▸ Work required: Restate all data exactly. No images.

▸ Source material:
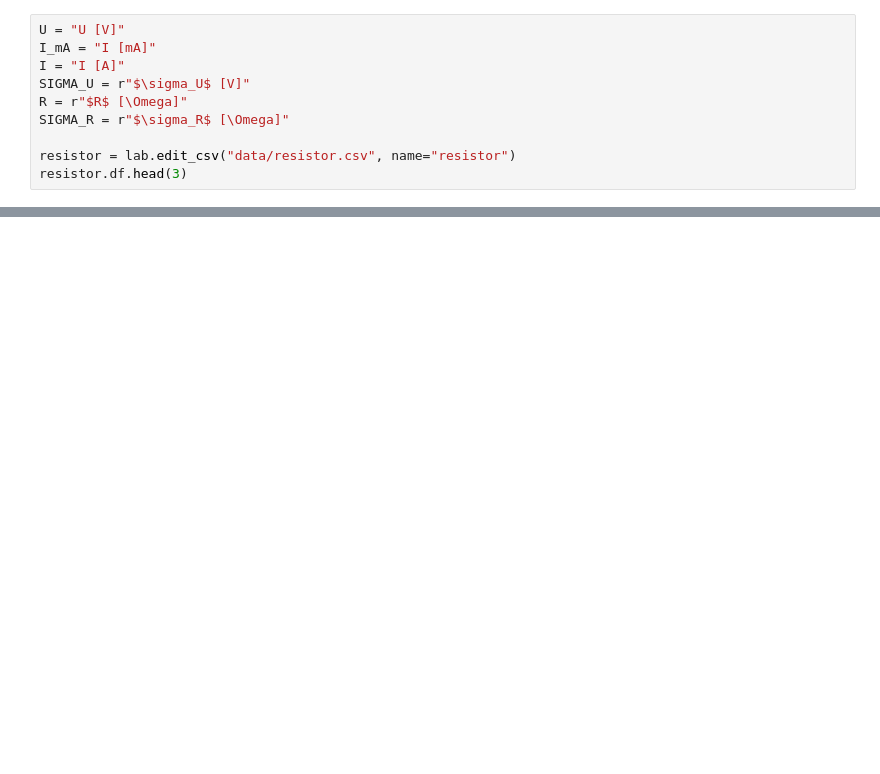
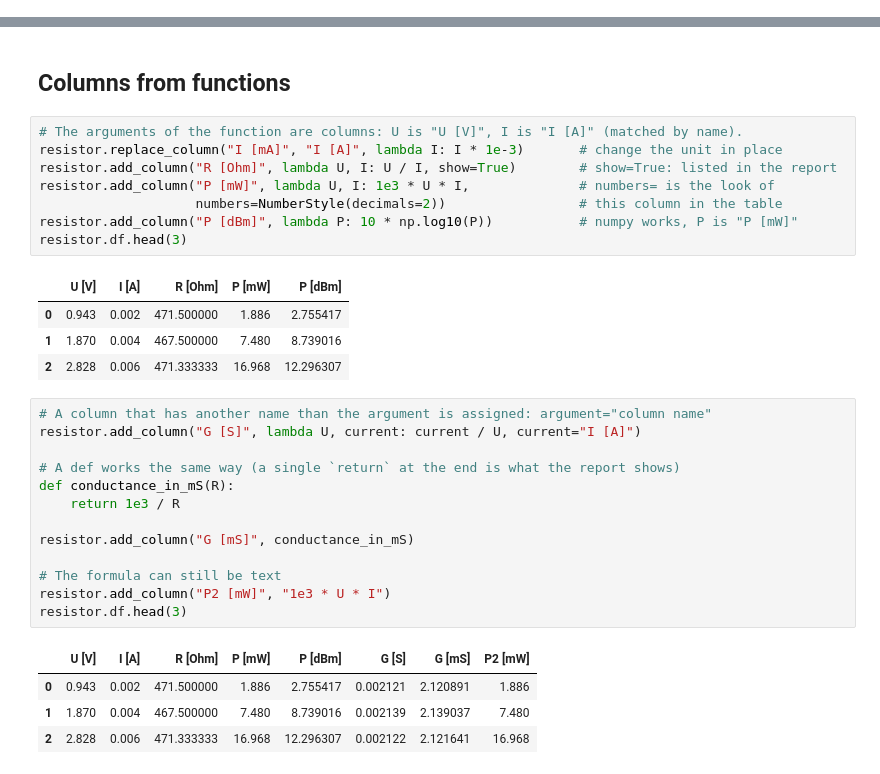
Before and after one commit to EliasMendeUni/pemlab, a Jupyter notebook: examples/01_data_and_calculations.ipynb, the cells around one changed output, grey strips where cells are left out. Cells and saved outputs as stored; diff of their text form; blank space fills up the shorter version.

```diff
--- a/examples/01_data_and_calculations.ipynb
+++ b/examples/01_data_and_calculations.ipynb
@@ -35,10 +0,0 @@ and reuse it. Names may contain math (`$\sigma_U$`) and `\Omega`.
-# %%
-U = "U [V]"
-I_mA = "I [mA]"
-I = "I [A]"
-SIGMA_U = r"$\sigma_U$ [V]"
-R = r"$R$ [\Omega]"
-SIGMA_R = r"$\sigma_R$ [\Omega]"
-
-resistor = lab.edit_csv("data/resistor.csv", name="resistor")
-resistor.df.head(3)
@@ -211,0 +26,33 @@ Next: plots and fits (notebook 2).
+# %% [markdown]
+## Columns from functions
+# %%
+# The arguments of the function are columns: U is "U [V]", I is "I [A]" (matched by name).
+resistor.replace_column("I [mA]", "I [A]", lambda I: I * 1e-3)       # change the unit in place
+resistor.add_column("R [Ohm]", lambda U, I: U / I, show=True)        # show=True: listed in the report
+resistor.add_column("P [mW]", lambda U, I: 1e3 * U * I,              # numbers= is the look of
+                    numbers=NumberStyle(decimals=2))                 # this column in the table
+resistor.add_column("P [dBm]", lambda P: 10 * np.log10(P))           # numpy works, P is "P [mW]"
+resistor.df.head(3)
+# %% [output]
+|  | U [V] | I [A] | R [Ohm] | P [mW] | P [dBm] |
+| 0 | 0.943 | 0.002 | 471.500000 | 1.886 | 2.755417 |
+| 1 | 1.870 | 0.004 | 467.500000 | 7.480 | 8.739016 |
+| 2 | 2.828 | 0.006 | 471.333333 | 16.968 | 12.296307 |
+# %%
+# A column that has another name than the argument is assigned: argument="column name"
+resistor.add_column("G [S]", lambda U, current: current / U, current="I [A]")
+
+# A def works the same way (a single `return` at the end is what the report shows)
+def conductance_in_mS(R):
+    return 1e3 / R
+
+resistor.add_column("G [mS]", conductance_in_mS)
+
+# The formula can still be text
+resistor.add_column("P2 [mW]", "1e3 * U * I")
+resistor.df.head(3)
+# %% [output]
+|  | U [V] | I [A] | R [Ohm] | P [mW] | P [dBm] | G [S] | G [mS] | P2 [mW] |
+| 0 | 0.943 | 0.002 | 471.500000 | 1.886 | 2.755417 | 0.002121 | 2.120891 | 1.886 |
+| 1 | 1.870 | 0.004 | 467.500000 | 7.480 | 8.739016 | 0.002139 | 2.139037 | 7.480 |
+| 2 | 2.828 | 0.006 | 471.333333 | 16.968 | 12.296307 | 0.002122 | 2.121641 | 16.968 |
```
Also changed, not shown: parts of 34 cells of this notebook, 47 other files.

▸ Your response:
Before and after one commit to EliasMendeUni/pemlab, a Jupyter notebook: examples/01_data_and_calculations.ipynb, the cells around one changed output, grey strips where cells are left out. Cells and saved outputs as stored; diff of their text form; blank space fills up the shorter version.

```diff
--- a/examples/01_data_and_calculations.ipynb
+++ b/examples/01_data_and_calculations.ipynb
@@ -35,10 +0,0 @@ and reuse it. Names may contain math (`$\sigma_U$`) and `\Omega`.
-# %%
-U = "U [V]"
-I_mA = "I [mA]"
-I = "I [A]"
-SIGMA_U = r"$\sigma_U$ [V]"
-R = r"$R$ [\Omega]"
-SIGMA_R = r"$\sigma_R$ [\Omega]"
-
-resistor = lab.edit_csv("data/resistor.csv", name="resistor")
-resistor.df.head(3)
@@ -211,0 +26,33 @@ Next: plots and fits (notebook 2).
+# %% [markdown]
+## Columns from functions
+# %%
+# The arguments of the function are columns: U is "U [V]", I is "I [A]" (matched by name).
+resistor.replace_column("I [mA]", "I [A]", lambda I: I * 1e-3)       # change the unit in place
+resistor.add_column("R [Ohm]", lambda U, I: U / I, show=True)        # show=True: listed in the report
+resistor.add_column("P [mW]", lambda U, I: 1e3 * U * I,              # numbers= is the look of
+                    numbers=NumberStyle(decimals=2))                 # this column in the table
+resistor.add_column("P [dBm]", lambda P: 10 * np.log10(P))           # numpy works, P is "P [mW]"
+resistor.df.head(3)
+# %% [output]
+|  | U [V] | I [A] | R [Ohm] | P [mW] | P [dBm] |
+| 0 | 0.943 | 0.002 | 471.500000 | 1.886 | 2.755417 |
+| 1 | 1.870 | 0.004 | 467.500000 | 7.480 | 8.739016 |
+| 2 | 2.828 | 0.006 | 471.333333 | 16.968 | 12.296307 |
+# %%
+# A column that has another name than the argument is assigned: argument="column name"
+resistor.add_column("G [S]", lambda U, current: current / U, current="I [A]")
+
+# A def works the same way (a single `return` at the end is what the report shows)
+def conductance_in_mS(R):
+    return 1e3 / R
+
+resistor.add_column("G [mS]", conductance_in_mS)
+
+# The formula can still be text
+resistor.add_column("P2 [mW]", "1e3 * U * I")
+resistor.df.head(3)
+# %% [output]
+|  | U [V] | I [A] | R [Ohm] | P [mW] | P [dBm] | G [S] | G [mS] | P2 [mW] |
+| 0 | 0.943 | 0.002 | 471.500000 | 1.886 | 2.755417 | 0.002121 | 2.120891 | 1.886 |
+| 1 | 1.870 | 0.004 | 467.500000 | 7.480 | 8.739016 | 0.002139 | 2.139037 | 7.480 |
+| 2 | 2.828 | 0.006 | 471.333333 | 16.968 | 12.296307 | 0.002122 | 2.121641 | 16.968 |
```
Also changed, not shown: parts of 34 cells of this notebook, 47 other files.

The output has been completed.